Abu Dhabi candidates stress the role of women in society.
Women's rights form the cornerstone of Abu Dhabi campaigns
ABU DHABI // Early yesterday morning, Mansour Al Faheem was in his majlis ready to start his campaign.
A senior development manager at Mubadala, Mr Al Faheem, 32, plans on developing a detailed vision, which will outline major issues in the country and offer solutions.
His campaign, he said "most importantly does not neglect women".
"Women are the majority in society here, we need to ensure equal rights for them," he said.
The education system also needs to be improved and graduates should meet market needs to reduce unemployment numbers, he added.
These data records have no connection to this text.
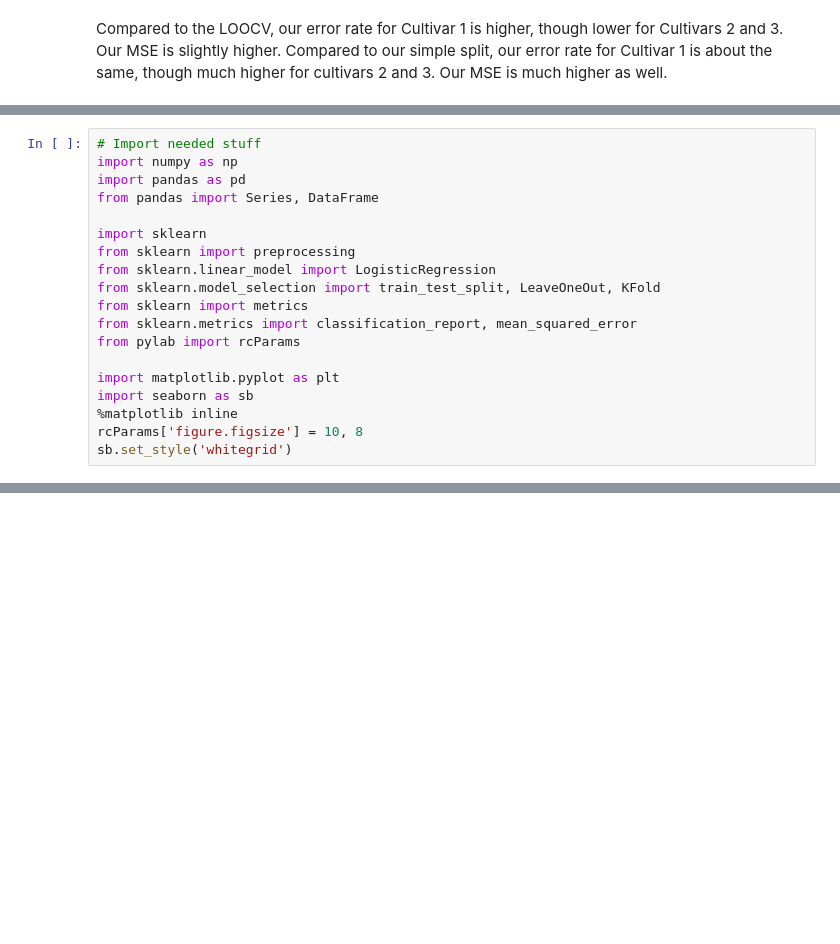
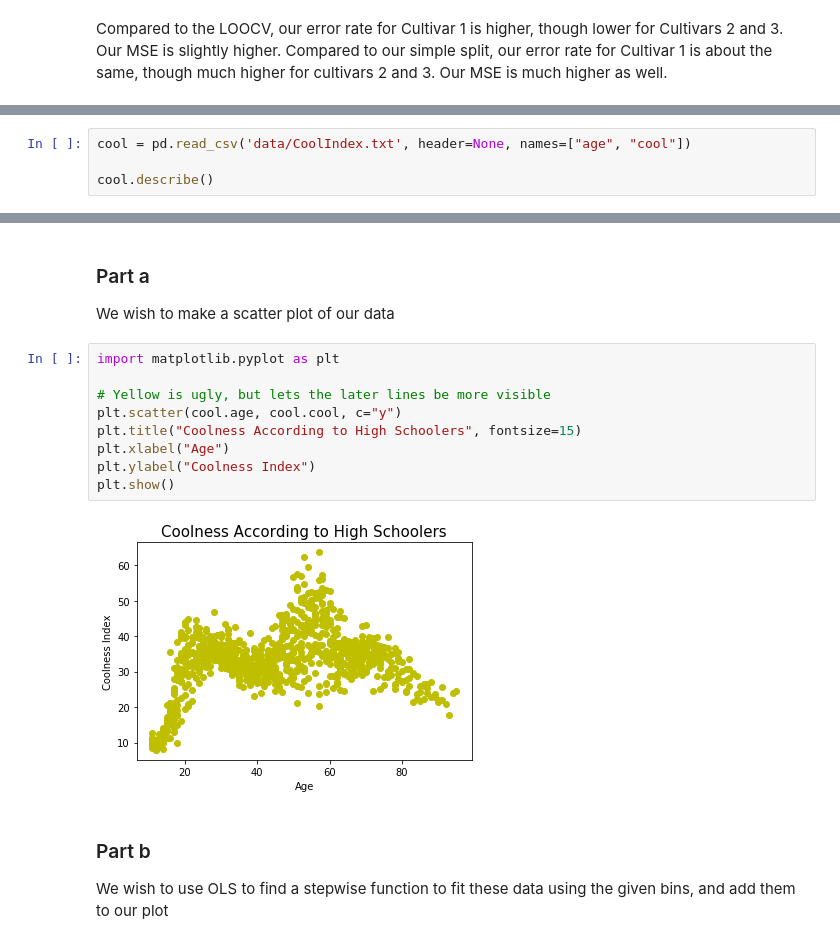
Before and after one commit to dtracht/persp-model-econ_W19, a Jupyter notebook: ProblemSets/PS7/TrachtPS7.ipynb, the cells around one changed output, grey strips where cells are left out. Cells and saved outputs as stored; diff of their text form; blank space fills up the shorter version.

```diff
--- a/ProblemSets/PS7/TrachtPS7.ipynb
+++ b/ProblemSets/PS7/TrachtPS7.ipynb
@@ -206,19 +180,0 @@ Let's calculate the MSE from our logistic regression of the titanic example.
-# %%
-# Import needed stuff
-import numpy as np
-import pandas as pd
-from pandas import Series, DataFrame
-
-import sklearn
-from sklearn import preprocessing
-from sklearn.linear_model import LogisticRegression
-from sklearn.model_selection import train_test_split, LeaveOneOut, KFold
-from sklearn import metrics
-from sklearn.metrics import classification_report, mean_squared_error
-from pylab import rcParams
-
-import matplotlib.pyplot as plt
-import seaborn as sb
-%matplotlib inline
-rcParams['figure.figsize'] = 10, 8
-sb.set_style('whitegrid')
@@ -432,0 +184,4 @@ Overfitting. Maximizing accuracy in training set can pick incorporate noise from
+# %%
+cool = pd.read_csv('data/CoolIndex.txt', header=None, names=["age", "cool"])
+
+cool.describe()
@@ -432,0 +198,17 @@ Overfitting. Maximizing accuracy in training set can pick incorporate noise from
+# %% [markdown]
+### Part a
+We wish to make a scatter plot of our data
+# %%
+import matplotlib.pyplot as plt
+
+# Yellow is ugly, but lets the later lines be more visible
+plt.scatter(cool.age, cool.cool, c="y")
+plt.title("Coolness According to High Schoolers", fontsize=15)
+plt.xlabel("Age")
+plt.ylabel("Coolness Index")
+plt.show()
+# %% [output]
+[figure, added]
+# %% [markdown]
+### Part b
+We wish to use OLS to find a stepwise function to fit these data using the given bins, and add them to our plot
```
Also changed, not shown: parts of 32 cells of this notebook, 1 other file.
"A quick fix would be to employ 5 per cent locals in every company," Mr Al Faheem said. "But that does not fix the problem. Nationals need proper training and development to have what the workplace needs."
Mr Al Faheem is also concerned about problems in the health sector.
"Where there are medical errors, patients need to be compensated.
"Many travel abroad for surgeries. We have the facilities, but not enough specialised physicians. There needs to be proper screening."
Homes for newlyweds, a programme to clear the debts of nationals and social security for widows, the elderly and orphans are also among his solutions for what he sees as common problems in Emirati society.
"Nationals burden themselves with huge loans, especially housing debt," he said. "A solution would be instead of giving newlyweds Dh70,000, give them a key to a house. It would help secure their lifestyle."
Moza Al Otaiba, a member of the board of trustees of the Family Development Foundation and the Abu Dhabi Businesswomen's Council, held a news conference yesterday at her father's majlis to discuss the issues she will focus on.
"The first conference being from home was very important as participation starts from the home," she said. "Especially for women - participation starts from the home."
Although she wishes to empower working women, Ms Al Otaiba said family values are key to her campaign.
"We have seen, especially in Arab parliament, women representing women," she said. "But I will represent all sectors. This comes from my family values."
She emphasised, however, that women need more rights to help maximise their role at home and at work.
"They should not need to compromise one for the other," she said.
Although only one woman was elected in the last election in 2006, she said she was hopeful that more would be elected this year.
Rashid Al Marar, a former foreign ministry official, is the only former FNC member to run again this year.
He placed a newspaper advertisement that said he would focus on gaining a more authoritative role for the FNC. He also intends to ensure that women are empowered to participate in society.
There are 117 candidates, 22 of them women, standing for office in the emirate.